REQUIRED WORK:
Two lines mark the range in the entries below: the one holding "VISION --> SM" and the one holding "Manager<br/>구간 추적 ·". Set down those two and all lines between them, exactly.
(Beginning of AVAILABLE DATA)
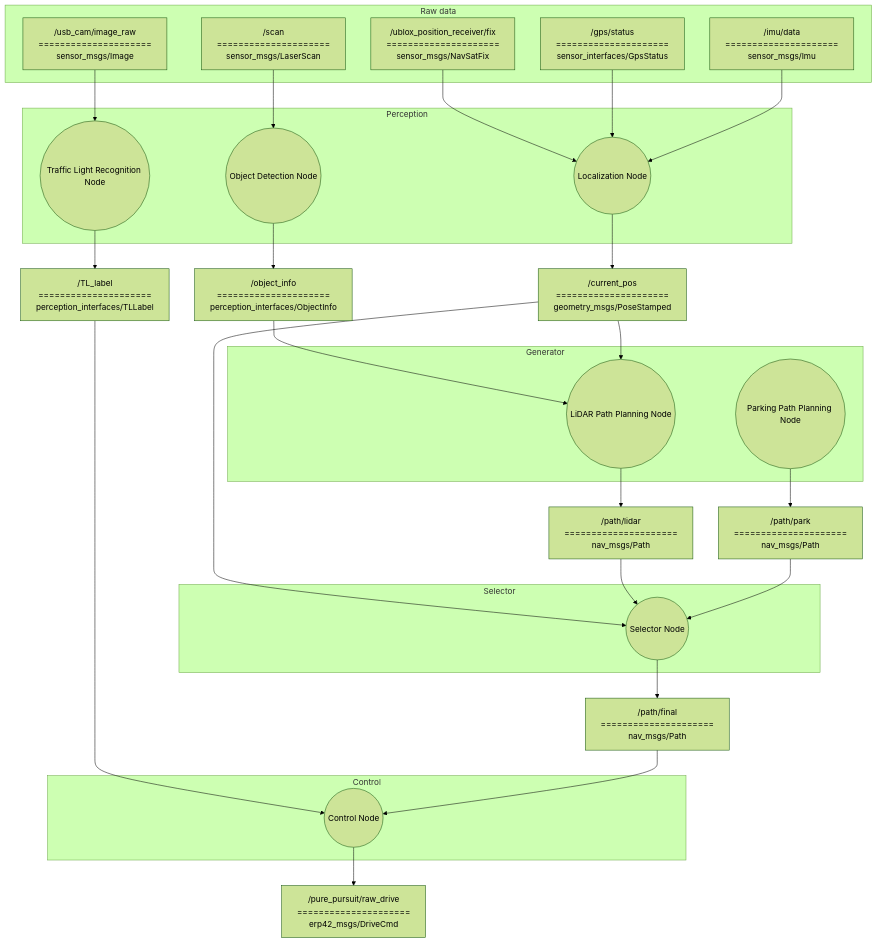
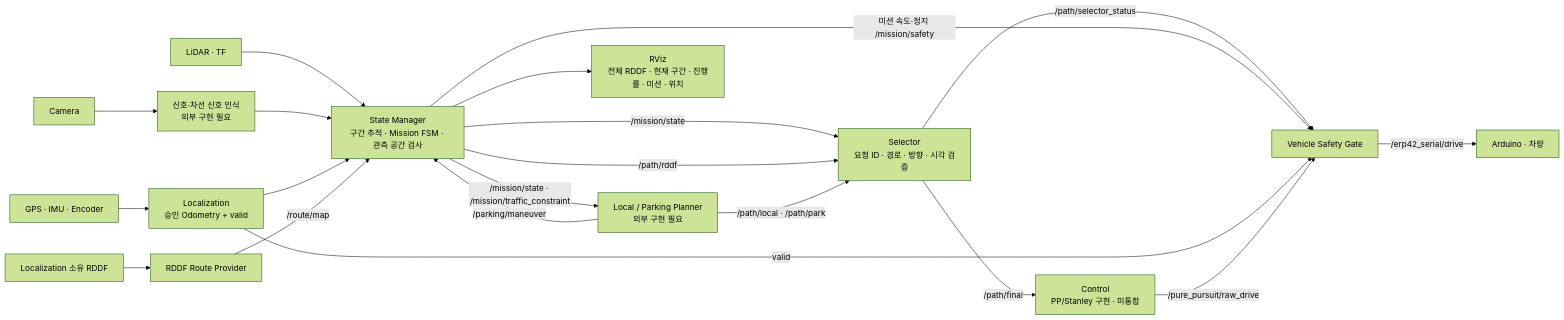
Before and after one commit to Team-Stier/HL-FMA-1-5-2026: the diagram in README.md, drawn with Mermaid (forest theme). The commit also changed other lines of this file and 131 other files, not shown here.

Commit message:
Integrate current autonomy stack and architecture docs

````diff
--- a/README.md
+++ b/README.md
@@ -198,68 +203,22 @@
 ```mermaid
-flowchart TD
-
-subgraph RAW["Raw data"]
-    GPS["/ublox_position_receiver/fix<br/>=====================<br/>sensor_msgs/NavSatFix"]
-    GPS_STATUS["/gps/status<br/>=====================<br/>sensor_interfaces/GpsStatus"]
-    IMU["/imu/data<br/>=====================<br/>sensor_msgs/Imu"]
-    CAM["/usb_cam/image_raw<br/>=====================<br/>sensor_msgs/Image"]
-    LIDAR["/scan<br/>=====================<br/>sensor_msgs/LaserScan"]
-end
-
-subgraph PERCEPTION["Perception"]
-    TL(("Traffic Light Recognition Node"))
-    LOC(("Localization Node"))
-    OBJ(("Object Detection Node"))
-end
-
-OBJ_INFO["/object_info<br/>=====================<br/>perception_interfaces/ObjectInfo"]
-TL_LABEL["/TL_label<br/>=====================<br/>perception_interfaces/TLLabel"]
-CURPOS["/current_pos<br/>=====================<br/>geometry_msgs/PoseStamped"]
-
-subgraph GENERATOR["Generator"]
-    RRT(("LiDAR Path Planning Node"))
-    PARKING(("Parking Path Planning Node"))
-end
-
-LIDAR_PATH["/path/lidar<br/>=====================<br/>nav_msgs/Path"]
-PARKING_PATH["/path/park<br/>=====================<br/>nav_msgs/Path"]
-
-subgraph SELECTOR["Selector"]
-    SEL(("Selector Node"))
-end
-
-FINAL_PATH["/path/final<br/>=====================<br/>nav_msgs/Path"]
-
-subgraph CONTROL["Control"]
-    CTRL(("Control Node"))
-end
-
-DRIVE_CMD["/pure_pursuit/raw_drive<br/>=====================<br/>erp42_msgs/DriveCmd"]
-
-GPS --> LOC
-GPS_STATUS --> LOC
-IMU --> LOC
-CAM --> TL
-LIDAR --> OBJ
-
-OBJ --> OBJ_INFO
-OBJ_INFO --> RRT
-
-LOC --> CURPOS
-CURPOS --> RRT
-CURPOS --> SEL
-
-TL --> TL_LABEL
-TL_LABEL --> CTRL
-
-RRT --> LIDAR_PATH
-LIDAR_PATH --> SEL
-
-PARKING --> PARKING_PATH
-PARKING_PATH --> SEL
-
-SEL --> FINAL_PATH
-FINAL_PATH --> CTRL
-
-CTRL --> DRIVE_CMD
+flowchart LR
+    GPS["GPS · IMU · Encoder"] --> LOC["Localization<br/>승인 Odometry + valid"]
+    CAM["Camera"] --> VISION["신호·차선 신호 인식<br/>외부 구현 필요"]
+    LIDAR["LiDAR · TF"] --> SM
+    VISION --> SM
+    LOC --> SM
+    RDDF["Localization 소유 RDDF"] --> PROVIDER["RDDF Route Provider"]
+    PROVIDER -->|"/route/map"| SM["State Manager<br/>구간 추적 · Mission FSM · 관측 공간 검사"]
+    SM -->|"/mission/state · /mission/traffic_constraint"| LOCAL["Local / Parking Planner<br/>외부 구현 필요"]
+    SM -->|"/mission/state"| SELECTOR["Selector<br/>요청 ID · 경로 · 방향 · 시각 검증"]
+    SM -->|"/path/rddf"| SELECTOR
+    LOCAL -->|"/path/local · /path/park"| SELECTOR
+    LOCAL -->|"/parking/maneuver"| SM
+    SELECTOR -->|"/path/final"| CONTROL["Control<br/>PP/Stanley 구현 · 미통합"]
+    SELECTOR -->|"/path/selector_status"| GATE
+    SM -->|"미션 속도·정지 /mission/safety"| GATE["Vehicle Safety Gate"]
+    LOC -->|"valid"| GATE
+    CONTROL -->|"/pure_pursuit/raw_drive"| GATE
+    GATE -->|"/erp42_serial/drive"| VEHICLE["Arduino · 차량"]
+    SM --> RVIZ["RViz<br/>전체 RDDF · 현재 구간 · 진행률 · 미션 · 위치"]
 ```
````
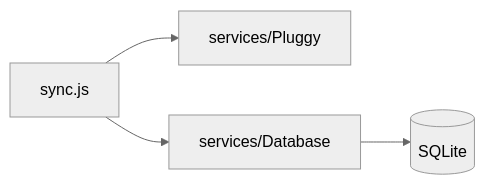
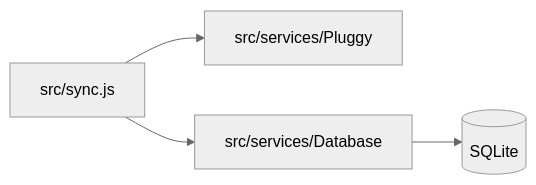
The diagram in README.md (leaofelipe/open-finance-sync), drawn with Mermaid (neutral theme) before and after one commit. The commit also changed 14 other files, not shown here.

First line of the commit message:
refactor: move services and sync entry under src/

````diff
--- a/README.md
+++ b/README.md
@@ -17,10 +17,10 @@
 ```mermaid
 graph LR
-  sync["sync.js"]
-  pluggy["services/Pluggy"]
-  dbsvc["services/Database"]
+  sync["src/sync.js"]
+  pluggy["src/services/Pluggy"]
+  dbsvc["src/services/Database"]
   db[(SQLite)]
   sync --> pluggy
   sync --> dbsvc
   dbsvc --> db
 ```
````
(End of AVAILABLE DATA)
EXERCISE RESPONSE:
+    VISION --> SM
+    LOC --> SM
+    RDDF["Localization 소유 RDDF"] --> PROVIDER["RDDF Route Provider"]
+    PROVIDER -->|"/route/map"| SM["State Manager<br/>구간 추적 · Mission FSM · 관측 공간 검사"]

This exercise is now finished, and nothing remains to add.